By Elizabeth Byrd Wood
This week marks the 10th anniversary of Hurricane Katrina, a devastating storm that affected the entire Gulf Coast. In this three-part series we'll hear from three individuals—Richard Moe, Walter Gallas, and Patty Gay—who worked on recovery and preservation efforts in the wake of the storm.
|Richard Moe presents a check to David MacGraw, who works as a cook at Gallatoire’s, a famous restaurant in the French Quarter. Grants and aid were part of the National Trust's recovery efforts | Credit: Preservation Resource Center
Ten years ago Richard Moe was vacationing in the remote Colorado mountains when he started getting disturbing snippets of news about Hurricane Katrina and the unfolding destruction that was taking place on the Gulf Coast. He recalls that he rushed into the nearby town to buy a newspaper and to watch the news on television. From across the country, Moe, the president of the National Trust at that time, watched a beloved and historic city, along with other communities along the Gulf Coast, devastated by wind and flooding.
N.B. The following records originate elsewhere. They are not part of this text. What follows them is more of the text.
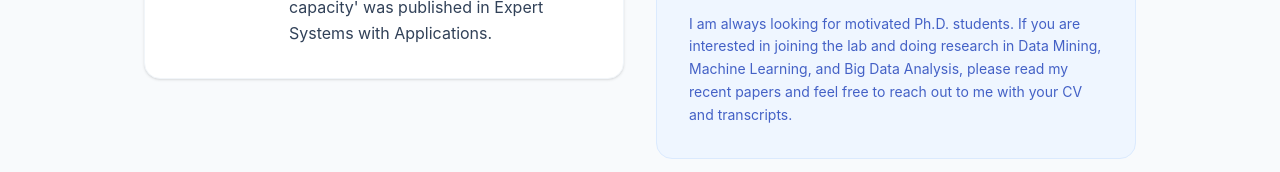
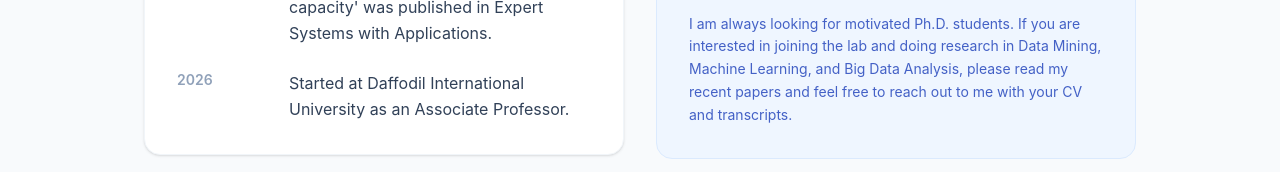
Before and after one commit to never-12345/academic-portfolio, a React (Vite) app: page / in a window 1280 px wide. Shown: the part 1091-1263 px from the top of the page. Built offline with nearby package versions, Linux system fonts and the light colour scheme.

Commit message:
feat: add Daffodil International University entry to news and teaching timeline

```diff
--- a/src/data/content.ts
+++ b/src/data/content.ts
@@ -41,6 +41,10 @@ export const newsItems = [
   {
     date: "2026-07",
     content: "Our paper 'Approximate approach for frequent itemsets mining on massive distributed data beyond computing capacity' was published in Expert Systems with Applications."
+  },
+  {
+    date: "2026",
+    content: "Started at Daffodil International University as an Associate Professor."
   }
 ];
 
```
In a recent interview, Moe, now retired and living in Santa Fe, New Mexico, said that he hurried back to DC determined to bring the full resources of the National Trust, and, indeed, the preservation world, to aid what he calls the “one of the most historic sites in America.” He says, “We had never faced anything like this before and we had to get involved and mobilized quickly.”
Early on, National Trust executive staff decided that the best way to help would be to open a field office in New Orleans, Moe explains. A grant from the Getty Foundation got the ball rolling and helped to leverage other grants. But one of the biggest challenges was raising funds, he says. “The National Trust board supported our decision to open the office, even though at times we weren’t sure where the money was coming from.” Even finding office space was a challenge until the Preservation Resource Center (PRC) of New Orleans
stepped in to offer a place in its building.
One of preservationists’ first concerns was convincing local officials that not every damaged house needed to be demolished. While the main priority following the storm was public safety, Moe says, preservation advocates were able to make the case that these buildings were not in danger of collapsing—they could be saved.
Although Moe was the driving force behind the Trust’s involvement, he is quick to praise the efforts of the preservation community in New Orleans and along the Gulf Coast to help the region recover and rebuild. He recalls the dedication and hard work of Trust staff, especially the staff in the newly created field office. He also cites the work of preservationists from around the country who traveled to New Orleans and other cities along the Gulf Coast to help them rebuild, including teams of volunteers recruited through the National Trust’s website.
|A view of the damaged interior of a historic home in the Holy Cross neighborhood. The National Trust worked with partners in recovery efforts in this neighborhood. | Credit: National Trust for Historic Preservation.
When asked if there is a particular project of which he is most proud, Moe immediately talks about work to save and revive the Holy Cross neighborhood in the lower Ninth Ward. “Houses were four and five feet under water,” he says. “It is a modest neighborhood, but very historic.” Many of the older neighborhoods in New Orleans, such as the French Quarter and Holy Cross, were built on higher ground. As a result, the French Quarter survived the worst of the flooding. Holy Cross, however, is lower than the industrial canal, which collapsed following the storm, causing extensive damage. The National Trust partnered with the PRC on HOME AGAIN! New Orleans, a program to help residents in Holy Cross and other neighborhoods rebuild and restore their storm-damaged houses.
Moe has long understood the dangers that climate change poses to heritage resources. He notes that New Orleans faces further challenges and, like many cities, it is threatened by rising sea levels. “Preservationists will need to be nimble and flexible when faced with future storms and floods and must be quick to mobilize and go where the need is,” he says. “You can’t take a rigid approach.”
Moe has been back to New Orleans several times since Katrina, most recently early in 2014. He says that the city looks very different than it did before, and that there are still signs of storm damage. But he is optimistic about the city’s future. “More and more young people are moving to New Orleans,” he says. He believes these new residents are attracted to the history and the culture of the city and, inspired by these special qualities, are fixing up houses and building a life. “It was right to rebuild,” he says.
Elizabeth Byrd Wood is senior content manager at the National Trust for Historic Preservation.#Advocacy #HurricaneKatrina #Sustainability